**Aim of the exercise**
The data below holds the lines to copy: everything from the line containing "Before and after one commit to dapinitial/shipmate, a" to the line containing "Also changed, not shown: README.md", both ends included, set down exactly.

**Record excerpts**
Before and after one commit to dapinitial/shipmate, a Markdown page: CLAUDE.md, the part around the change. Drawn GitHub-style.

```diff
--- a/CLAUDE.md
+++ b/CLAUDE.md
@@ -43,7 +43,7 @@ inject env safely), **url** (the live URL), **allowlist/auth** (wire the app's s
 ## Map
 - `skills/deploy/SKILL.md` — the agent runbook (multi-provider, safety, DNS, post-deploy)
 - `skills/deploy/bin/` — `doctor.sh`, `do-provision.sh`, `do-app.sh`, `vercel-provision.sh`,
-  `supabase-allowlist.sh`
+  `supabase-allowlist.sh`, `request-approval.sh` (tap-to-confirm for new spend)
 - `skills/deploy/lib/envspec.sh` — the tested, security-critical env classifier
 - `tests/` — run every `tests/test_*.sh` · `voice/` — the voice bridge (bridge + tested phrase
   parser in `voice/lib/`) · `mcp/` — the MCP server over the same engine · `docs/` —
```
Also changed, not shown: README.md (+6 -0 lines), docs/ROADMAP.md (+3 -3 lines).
---
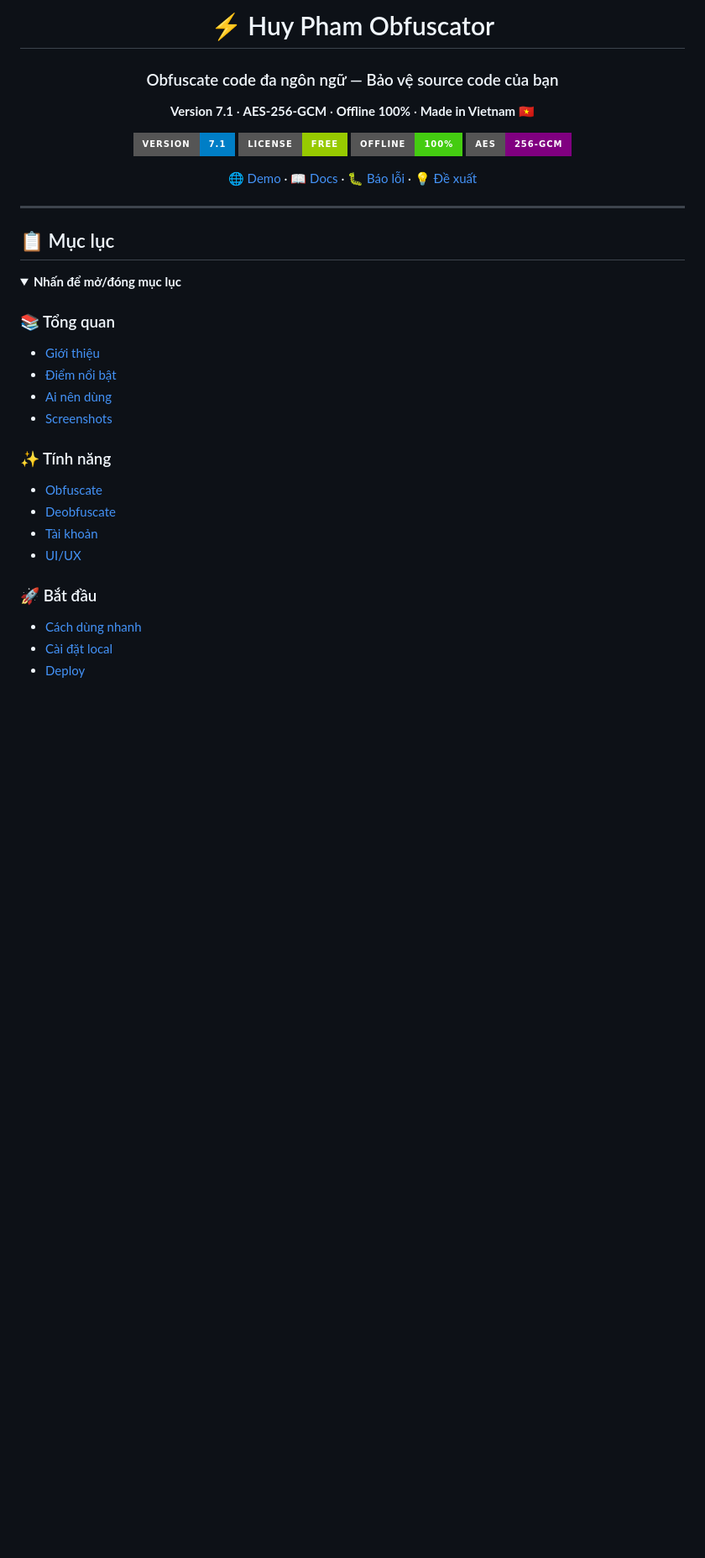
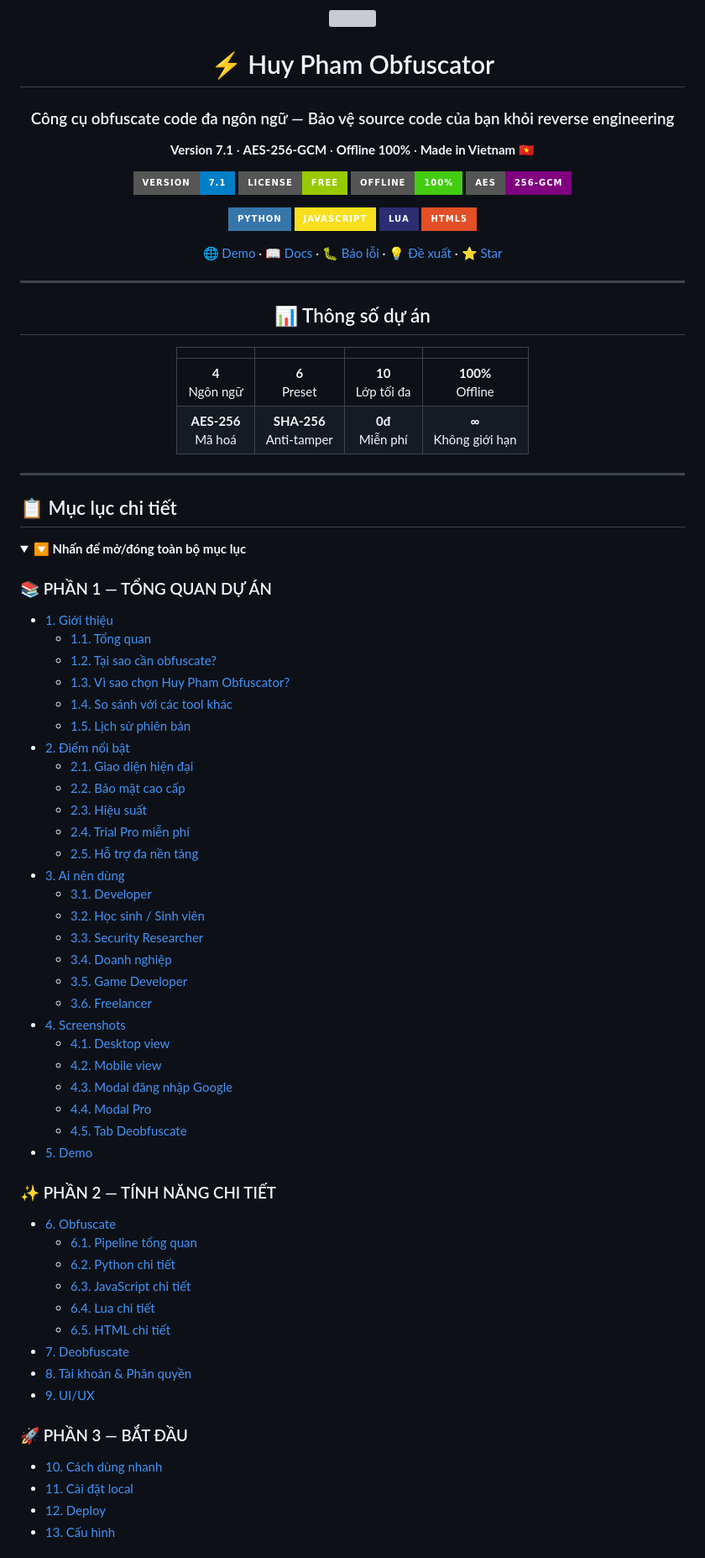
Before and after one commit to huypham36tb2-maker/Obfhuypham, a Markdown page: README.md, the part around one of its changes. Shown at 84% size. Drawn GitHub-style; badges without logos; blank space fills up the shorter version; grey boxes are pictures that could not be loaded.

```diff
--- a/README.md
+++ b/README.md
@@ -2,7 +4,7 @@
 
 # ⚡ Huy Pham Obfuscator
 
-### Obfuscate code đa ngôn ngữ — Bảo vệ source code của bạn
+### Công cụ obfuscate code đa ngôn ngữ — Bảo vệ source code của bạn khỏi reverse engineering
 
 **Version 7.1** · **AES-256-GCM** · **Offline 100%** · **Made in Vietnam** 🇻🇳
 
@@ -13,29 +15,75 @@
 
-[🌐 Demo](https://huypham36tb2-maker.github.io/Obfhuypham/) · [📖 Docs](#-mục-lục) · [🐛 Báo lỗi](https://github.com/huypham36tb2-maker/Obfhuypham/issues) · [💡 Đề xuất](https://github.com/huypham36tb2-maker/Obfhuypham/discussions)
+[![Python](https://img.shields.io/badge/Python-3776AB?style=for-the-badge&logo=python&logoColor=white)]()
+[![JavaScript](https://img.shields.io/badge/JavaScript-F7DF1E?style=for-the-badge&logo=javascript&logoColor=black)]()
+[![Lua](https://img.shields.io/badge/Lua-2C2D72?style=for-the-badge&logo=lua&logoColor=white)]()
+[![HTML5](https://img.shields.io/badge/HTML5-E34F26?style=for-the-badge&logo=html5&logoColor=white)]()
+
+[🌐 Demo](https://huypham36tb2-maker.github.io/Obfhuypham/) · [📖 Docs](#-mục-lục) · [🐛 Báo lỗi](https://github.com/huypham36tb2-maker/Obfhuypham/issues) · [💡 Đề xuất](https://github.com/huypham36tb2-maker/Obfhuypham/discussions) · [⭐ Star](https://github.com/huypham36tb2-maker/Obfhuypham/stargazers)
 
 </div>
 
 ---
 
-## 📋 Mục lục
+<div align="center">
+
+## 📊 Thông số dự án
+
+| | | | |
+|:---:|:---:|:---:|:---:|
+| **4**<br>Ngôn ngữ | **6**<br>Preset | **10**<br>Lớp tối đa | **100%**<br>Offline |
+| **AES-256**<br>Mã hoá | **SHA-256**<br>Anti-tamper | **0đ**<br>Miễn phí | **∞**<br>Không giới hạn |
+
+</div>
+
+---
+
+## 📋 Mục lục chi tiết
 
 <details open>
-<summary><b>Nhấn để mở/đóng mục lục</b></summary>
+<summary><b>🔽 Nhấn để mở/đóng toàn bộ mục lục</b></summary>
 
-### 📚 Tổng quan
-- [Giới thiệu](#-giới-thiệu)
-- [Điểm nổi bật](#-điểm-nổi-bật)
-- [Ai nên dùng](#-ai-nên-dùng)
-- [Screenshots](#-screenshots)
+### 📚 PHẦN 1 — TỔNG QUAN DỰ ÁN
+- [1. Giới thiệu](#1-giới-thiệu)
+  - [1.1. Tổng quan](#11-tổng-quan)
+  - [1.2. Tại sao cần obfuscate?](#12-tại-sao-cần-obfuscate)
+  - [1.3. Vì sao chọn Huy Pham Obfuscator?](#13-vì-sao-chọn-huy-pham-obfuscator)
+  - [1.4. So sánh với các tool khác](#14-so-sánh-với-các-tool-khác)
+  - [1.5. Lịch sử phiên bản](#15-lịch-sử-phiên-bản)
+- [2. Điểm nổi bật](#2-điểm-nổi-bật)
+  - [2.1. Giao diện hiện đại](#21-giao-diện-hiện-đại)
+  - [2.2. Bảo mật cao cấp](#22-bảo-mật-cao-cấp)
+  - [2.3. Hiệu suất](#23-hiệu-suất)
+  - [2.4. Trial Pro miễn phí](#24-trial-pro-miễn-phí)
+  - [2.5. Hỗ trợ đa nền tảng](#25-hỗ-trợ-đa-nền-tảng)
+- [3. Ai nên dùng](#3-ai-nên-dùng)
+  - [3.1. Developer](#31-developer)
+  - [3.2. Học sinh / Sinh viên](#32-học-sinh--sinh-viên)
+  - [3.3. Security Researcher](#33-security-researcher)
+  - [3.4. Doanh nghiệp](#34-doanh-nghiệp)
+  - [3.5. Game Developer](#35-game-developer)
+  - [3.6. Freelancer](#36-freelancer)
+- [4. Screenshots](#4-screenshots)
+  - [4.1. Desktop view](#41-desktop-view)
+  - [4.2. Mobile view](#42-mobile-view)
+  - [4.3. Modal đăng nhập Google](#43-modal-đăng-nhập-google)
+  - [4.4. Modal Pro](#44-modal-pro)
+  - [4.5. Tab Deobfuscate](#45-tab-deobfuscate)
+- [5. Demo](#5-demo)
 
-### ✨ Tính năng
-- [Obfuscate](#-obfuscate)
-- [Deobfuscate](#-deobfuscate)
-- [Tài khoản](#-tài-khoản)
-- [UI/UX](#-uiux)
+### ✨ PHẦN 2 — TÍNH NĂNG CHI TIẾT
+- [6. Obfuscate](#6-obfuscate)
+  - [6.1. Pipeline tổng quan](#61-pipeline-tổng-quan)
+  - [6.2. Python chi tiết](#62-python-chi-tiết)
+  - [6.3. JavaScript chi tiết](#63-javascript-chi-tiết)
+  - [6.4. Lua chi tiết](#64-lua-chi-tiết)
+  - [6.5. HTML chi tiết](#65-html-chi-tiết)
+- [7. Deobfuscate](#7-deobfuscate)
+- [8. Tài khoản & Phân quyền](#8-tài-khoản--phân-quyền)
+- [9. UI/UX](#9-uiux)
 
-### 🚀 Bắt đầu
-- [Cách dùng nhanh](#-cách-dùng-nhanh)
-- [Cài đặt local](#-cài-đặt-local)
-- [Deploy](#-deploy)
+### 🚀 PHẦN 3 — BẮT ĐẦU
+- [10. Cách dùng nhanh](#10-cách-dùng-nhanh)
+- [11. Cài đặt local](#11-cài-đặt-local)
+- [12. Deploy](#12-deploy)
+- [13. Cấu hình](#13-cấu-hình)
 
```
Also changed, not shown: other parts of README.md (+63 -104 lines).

**Answer to this problem**
Before and after one commit to dapinitial/shipmate, a Markdown page: CLAUDE.md, the part around the change. Drawn GitHub-style.

```diff
--- a/CLAUDE.md
+++ b/CLAUDE.md
@@ -43,7 +43,7 @@ inject env safely), **url** (the live URL), **allowlist/auth** (wire the app's s
 ## Map
 - `skills/deploy/SKILL.md` — the agent runbook (multi-provider, safety, DNS, post-deploy)
 - `skills/deploy/bin/` — `doctor.sh`, `do-provision.sh`, `do-app.sh`, `vercel-provision.sh`,
-  `supabase-allowlist.sh`
+  `supabase-allowlist.sh`, `request-approval.sh` (tap-to-confirm for new spend)
 - `skills/deploy/lib/envspec.sh` — the tested, security-critical env classifier
 - `tests/` — run every `tests/test_*.sh` · `voice/` — the voice bridge (bridge + tested phrase
   parser in `voice/lib/`) · `mcp/` — the MCP server over the same engine · `docs/` —
```
Also changed, not shown: README.md (+6 -0 lines), docs/ROADMAP.md (+3 -3 lines).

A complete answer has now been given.